Work request => For the entries below, state how many lines include the string "detach", and write nothing besides that number.

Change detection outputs
========================
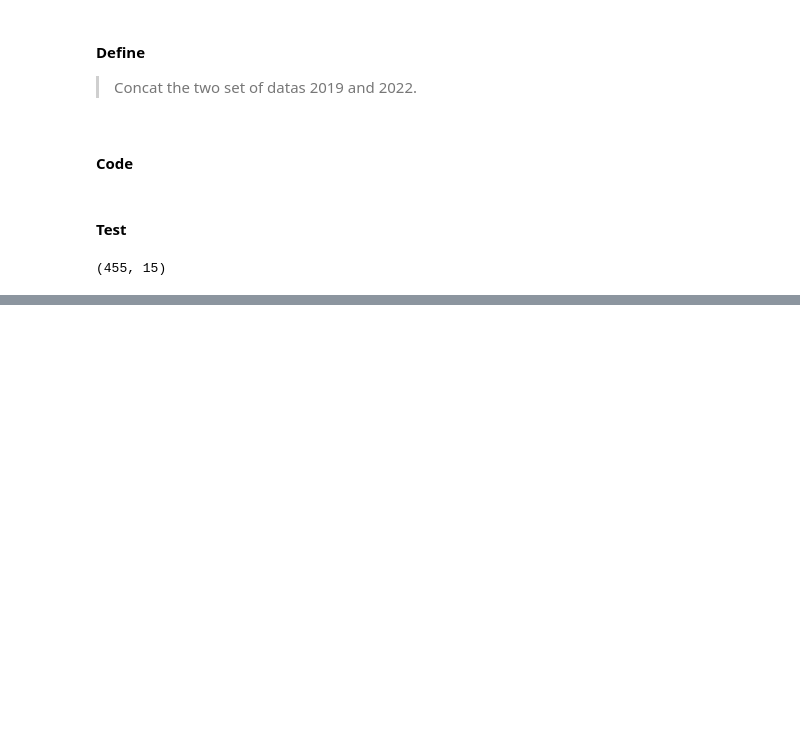
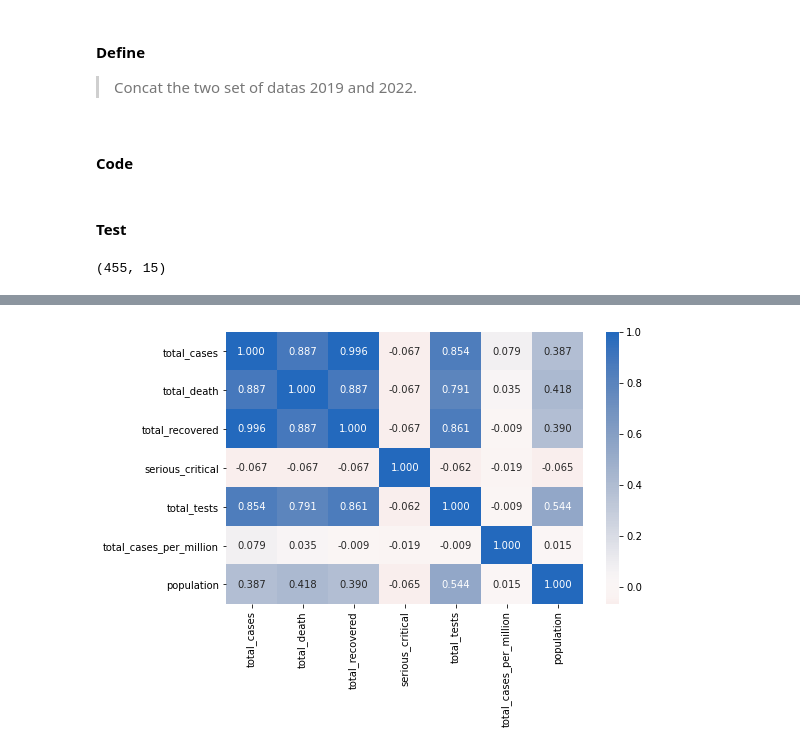
Before and after one commit to DATaxelBase/Coronavirus_dataset, a Jupyter notebook: Covid_19_part_I.ipynb, the cells around one changed output, grey strips where cells are left out. Drawn from its saved outputs; the diff is of its cells as text; code cells hidden in the pictures; blank space fills up the shorter version.

```diff
--- a/Covid_19_part_I.ipynb
+++ b/Covid_19_part_I.ipynb
@@ -761,0 +827,8 @@ df_final.to_csv('final_dataCov19.csv',index =False)
+# %%
+# correlation plot
+plt.figure(figsize = [8, 5])
+sb.heatmap(df_final[['total_cases', 'total_death','total_recovered','serious_critical','total_tests','total_cases_per_million','population']].corr(), annot = True, fmt = '.3f',
+           cmap = 'vlag_r', center = 0)
+plt.show()
+# %% [output]
+[figure, added]
```
Also changed, not shown: parts of 34 cells of this notebook.
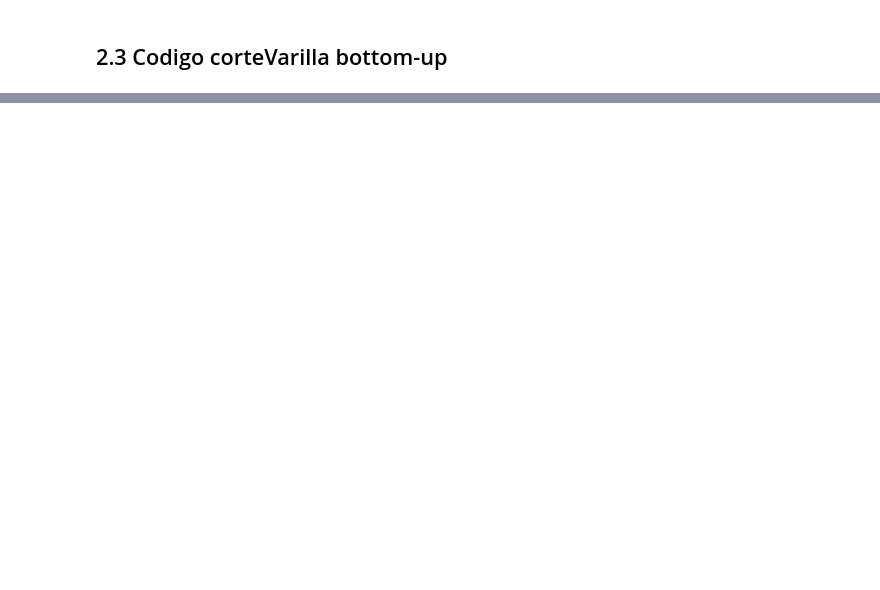
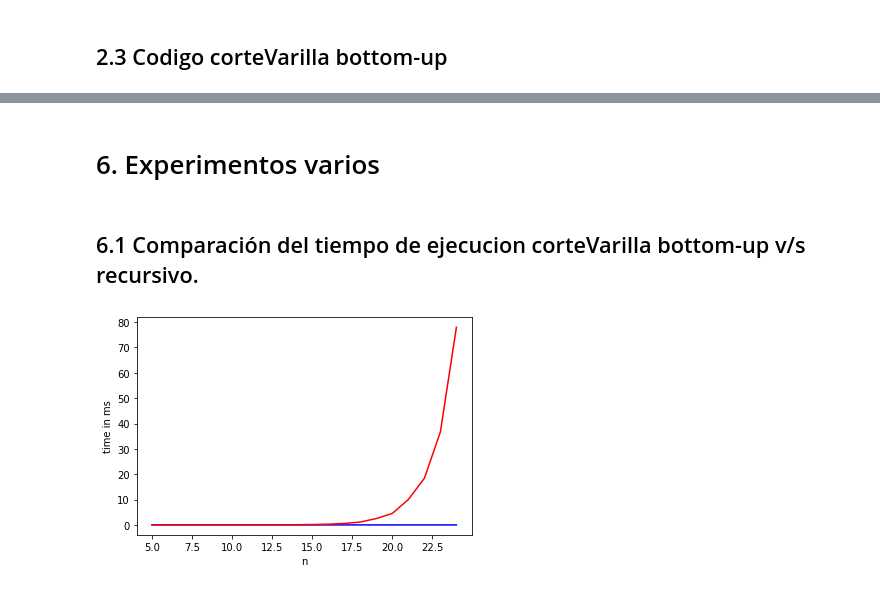
Before and after one commit to CharlyAguirre/ADA-informes, a Jupyter notebook: cuttingRodd.ipynb, the cells around one changed output, grey strips where cells are left out. Saved outputs shown, nothing was run; the diff lists cells and outputs as text; code cells hidden in the pictures; blank space fills up the shorter version.

```diff
--- a/cuttingRodd.ipynb
+++ b/cuttingRodd.ipynb
@@ -286,0 +486,32 @@ print(tabla, tamanyo)
+# %% [markdown]
+# 6. Experimentos varios
+# %% [markdown]
+## 6.1 Comparación del tiempo de ejecucion corteVarilla bottom-up v/s recursivo.
+# %%
+from numpy.core.fromnumeric import size
+import matplotlib.pyplot as plt
+import datetime
+from timeit import repeat
+import random
+
+x=[]; y=[]; y2=[];
+
+for n in range(5,25):
+
+  a = cutrod_instance_generator(n)
+
+  t = repeat(setup="from __main__ import cortarVarilla", stmt=f"cortarVarilla({n},{a})", repeat=1, number=10)
+  t2 = repeat(setup="from __main__ import corteVarillaRecur", stmt=f"corteVarillaRecur({n},{a})", repeat=1, number=10)
+
+  x.append(n)
+  y.append(t)
+  y2.append(t2)
+
+plt.plot(x, y, "-b", label="cortarVarilla")
+plt.plot(x, y2, "-r", label="corteVarillaRecur")
+
+plt.xlabel('n')
+plt.ylabel('time in ms')
+plt.show()
+# %% [output]
+[figure, added]
```
Also changed, not shown: parts of 17 cells of this notebook.
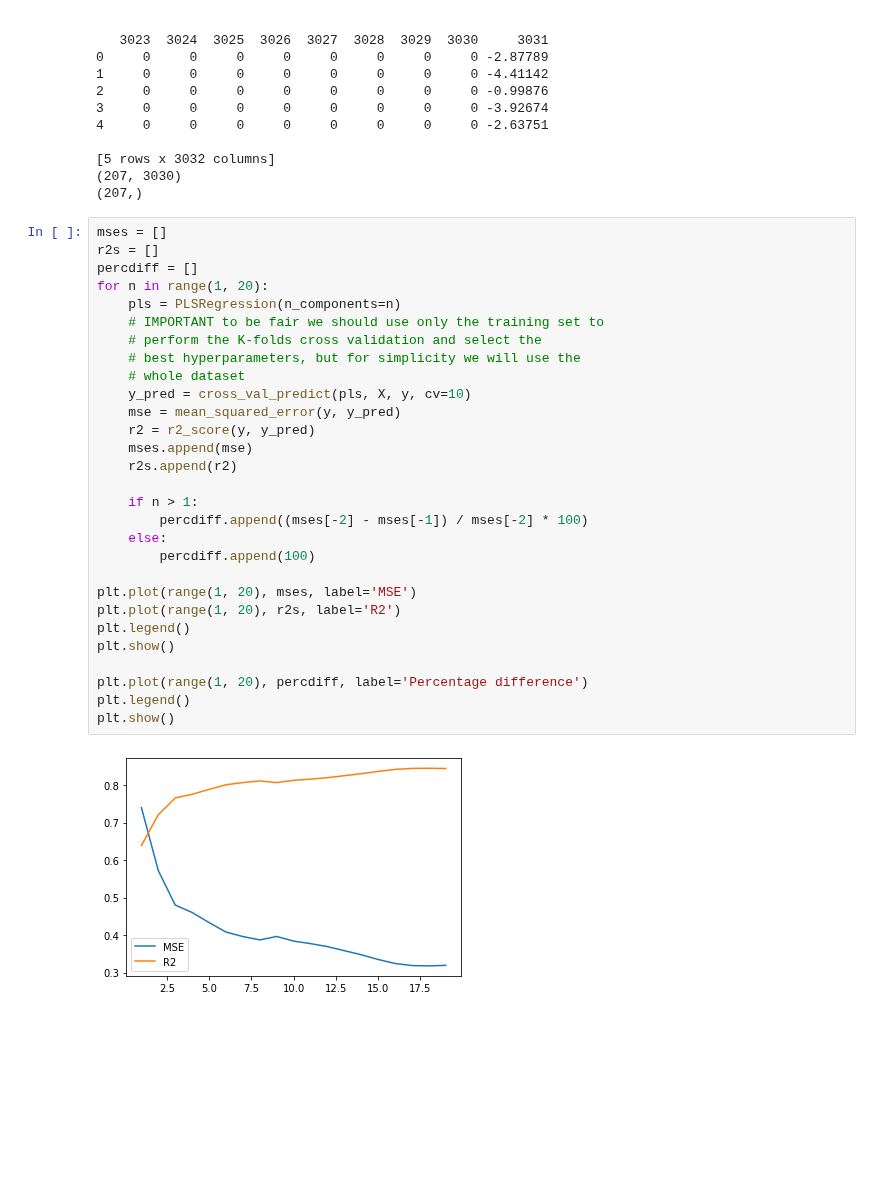
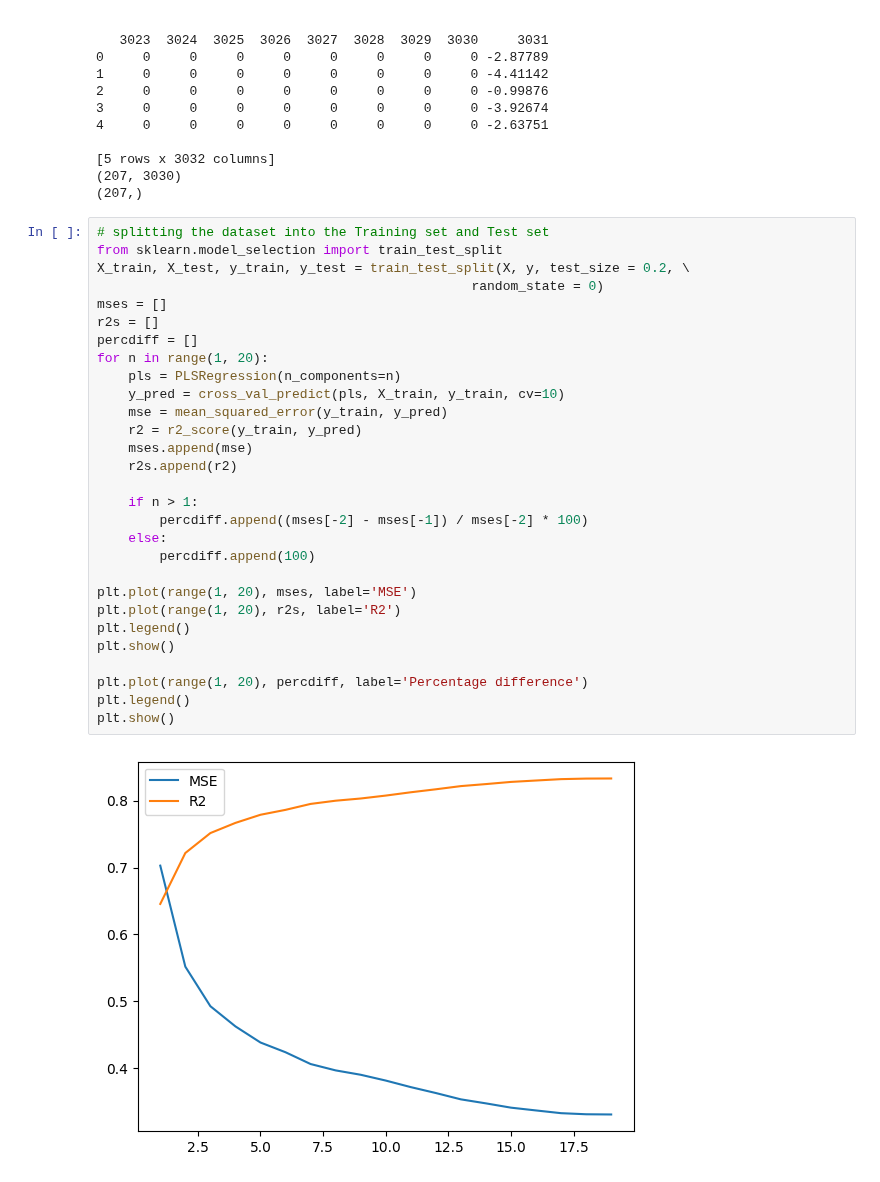
Before and after one commit to lstorchi/ML_Teaching, a Jupyter notebook: 5_pls.ipynb, the cells around one changed output. Drawn from its saved outputs; the diff is of its cells as text; blank space fills up the shorter version.

```diff
--- a/5_pls.ipynb
+++ b/5_pls.ipynb
@@ -31,33 +31,33 @@ print(y.shape)
 (207, 3030)
 (207,)
 # %%
+# splitting the dataset into the Training set and Test set
+from sklearn.model_selection import train_test_split
+X_train, X_test, y_train, y_test = train_test_split(X, y, test_size = 0.2, \
+                                                random_state = 0)
 mses = []
 r2s = []
 percdiff = []
 for n in range(1, 20):
     pls = PLSRegression(n_components=n)
-    # IMPORTANT to be fair we should use only the training set to
-    # perform the K-folds cross validation and select the
-    # best hyperparameters, but for simplicity we will use the
-    # whole dataset
-    y_pred = cross_val_predict(pls, X, y, cv=10)
-    mse = mean_squared_error(y, y_pred)
-    r2 = r2_score(y, y_pred)
+    y_pred = cross_val_predict(pls, X_train, y_train, cv=10)
+    mse = mean_squared_error(y_train, y_pred)
+    r2 = r2_score(y_train, y_pred)
     mses.append(mse)
     r2s.append(r2)
 
     if n > 1:
         percdiff.append((mses[-2] - mses[-1]) / mses[-2] * 100)
     else:
         percdiff.append(100)
 
 plt.plot(range(1, 20), mses, label='MSE')
 plt.plot(range(1, 20), r2s, label='R2')
 plt.legend()
 plt.show()
 
 plt.plot(range(1, 20), percdiff, label='Percentage difference')
 plt.legend()
 plt.show()
 # %% [output]
-[figure, old version]
+[figure, new version]
```
Also changed, not shown: parts of 3 cells of this notebook, 2 other files.
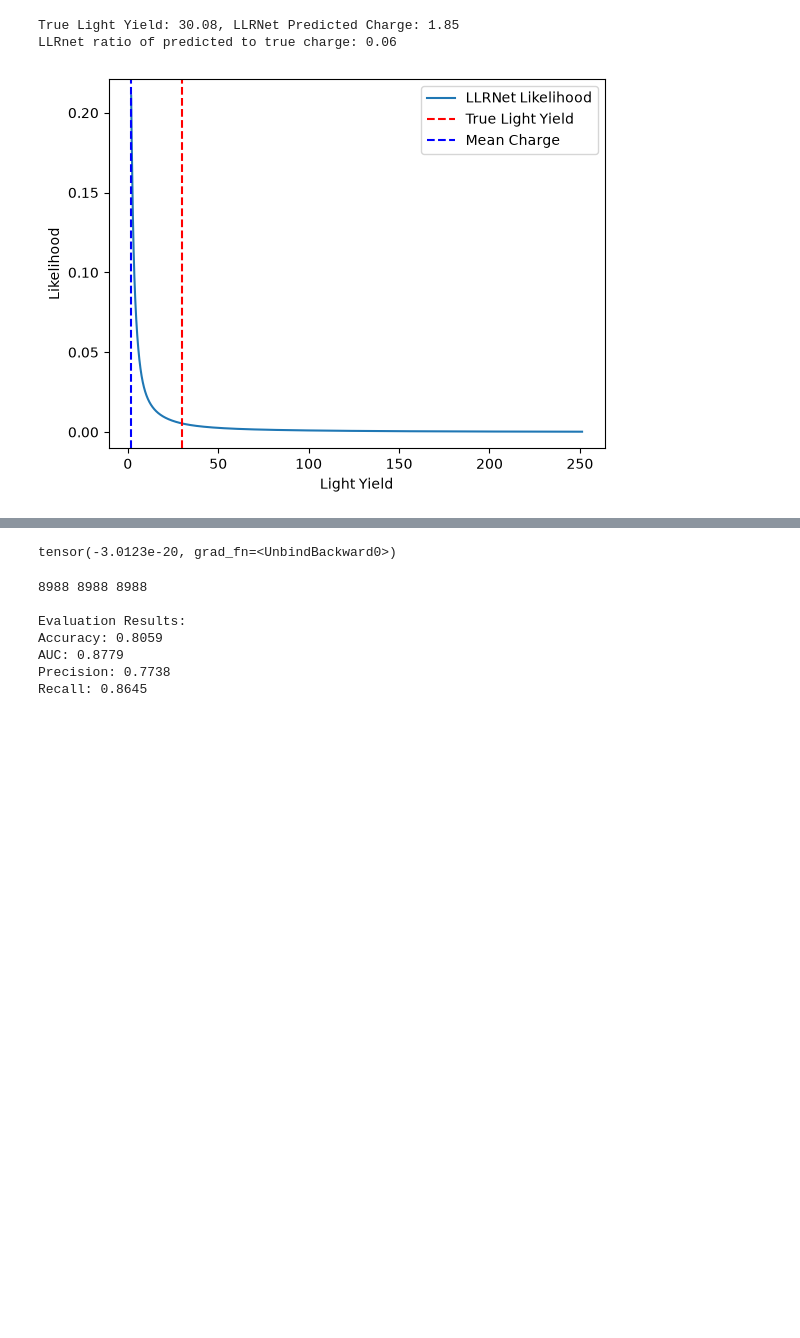
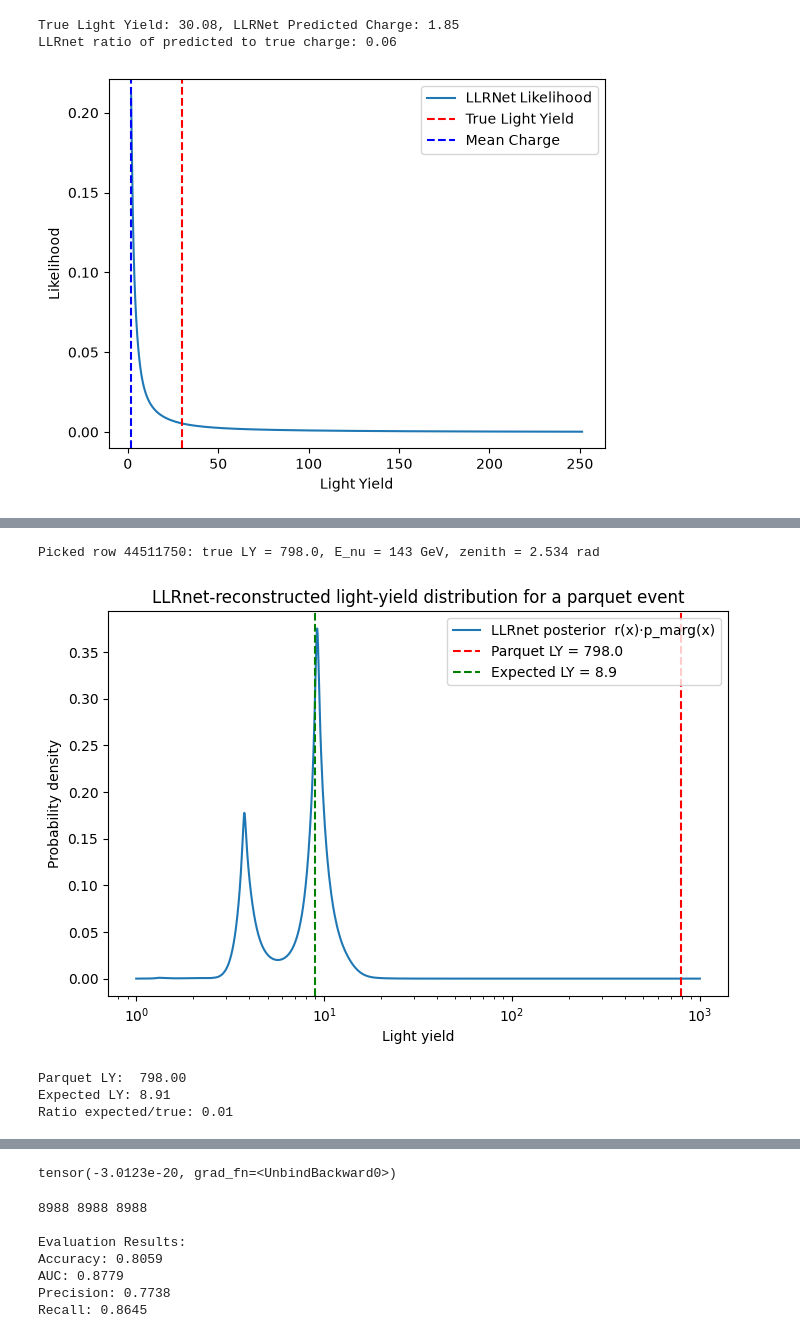
Before and after one commit to kristiantcho/nugget, a Jupyter notebook: nugget/examples/llr_testing.ipynb, the cells around one changed output, grey strips where cells are left out. Drawn from its saved outputs; the diff is of its cells as text; code cells hidden in the pictures; blank space fills up the shorter version.

```diff
--- a/nugget/examples/llr_testing.ipynb
+++ b/nugget/examples/llr_testing.ipynb
@@ -426,0 +535,57 @@ LLRnet ratio of predicted to true charge: 0.06
+# %%
+charge_floor = 1                     # marginal PDF is built for LY >= 1
+charge_ceil  = 1e3
+n_grid       = 20000
+true_charge =0
+# ---- 2. Pick a random row (event + its light yield) from the parquet ----
+while true_charge < 50:
+    rng = np.random.default_rng(None)
+    row = int(rng.integers(0, ds._n_rows))
+    true_charge = float(ds._count[row])                 # the LY recorded at this PMT
+event_data  = ds._event_data(row)                   # matches training features exactly
+point       = torch.tensor(ds._point[row], device=device, dtype=torch.float32)  # OM position
+print(f"Picked row {row}: true LY = {true_charge:.1f}, "
+      f"E_nu = {ds._energy[row]:.3g} GeV, zenith = {ds._zenith[row]:.3f} rad")
+
+# ---- 4. Likelihood profile over a log-spaced LY grid ----
+log_lo = np.log10(max(charge_floor, 1.0))
+log_hi = np.log10(charge_ceil)
+test_charges = torch.logspace(log_lo, log_hi, steps=n_grid, device=device)
+
+likelihoods = []
+for tc in test_charges:
+    feats = llr_net.prepare_features_charge(point=point, event_data=event_data, light_yield=tc)
+    likelihoods.append(llr_net.predict_likelihood_ratio(feats))
+likelihoods = torch.stack(likelihoods).squeeze(-1).detach().cpu()   # r(x) = p(x|theta)/p_marg(x)
+
+# ---- 5. Reconstruct p(LY | event) = r(x) * p_marginal(x), then normalize ----
+x_np      = test_charges.detach().cpu().numpy()
+marg_dens = torch.tensor(marginal_pdf(x_np), dtype=torch.float64)
+posterior = likelihoods.to(torch.float64) * marg_dens
+posterior = posterior / torch.trapz(posterior, test_charges.detach().cpu().to(torch.float64))
+
+# ---- 6. Expected LY under the reconstructed distribution ----
+xc = test_charges.detach().cpu().to(torch.float64)
+expected_ly = torch.trapz(xc * posterior, xc).item()
+
+# ---- 7. Plot ----
+plt.figure(figsize=(8, 5))
+plt.plot(x_np, posterior.numpy(), label='LLRnet posterior  r(x)·p_marg(x)', color='tab:blue')
+plt.axvline(true_charge,  color='red',  ls='--', label=f'Parquet LY = {true_charge:.1f}')
+plt.axvline(expected_ly,  color='green', ls='--', label=f'Expected LY = {expected_ly:.1f}')
+plt.xscale('log')
+plt.xlabel('Light yield')
+plt.ylabel('Probability density')
+plt.legend()
+plt.title('LLRnet-reconstructed light-yield distribution for a parquet event')
+plt.show()
+
+print(f"Parquet LY:  {true_charge:.2f}")
+print(f"Expected LY: {expected_ly:.2f}")
+print(f"Ratio expected/true: {expected_ly / true_charge:.2f}")
+# %% [output]
+Picked row 44511750: true LY = 798.0, E_nu = 143 GeV, zenith = 2.534 rad
+[figure, added]
+Parquet LY:  798.00
+Expected LY: 8.91
+Ratio expected/true: 0.01
```
Also changed, not shown: parts of 9 cells of this notebook, 4 other files.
========================
Answer to this exercise => 4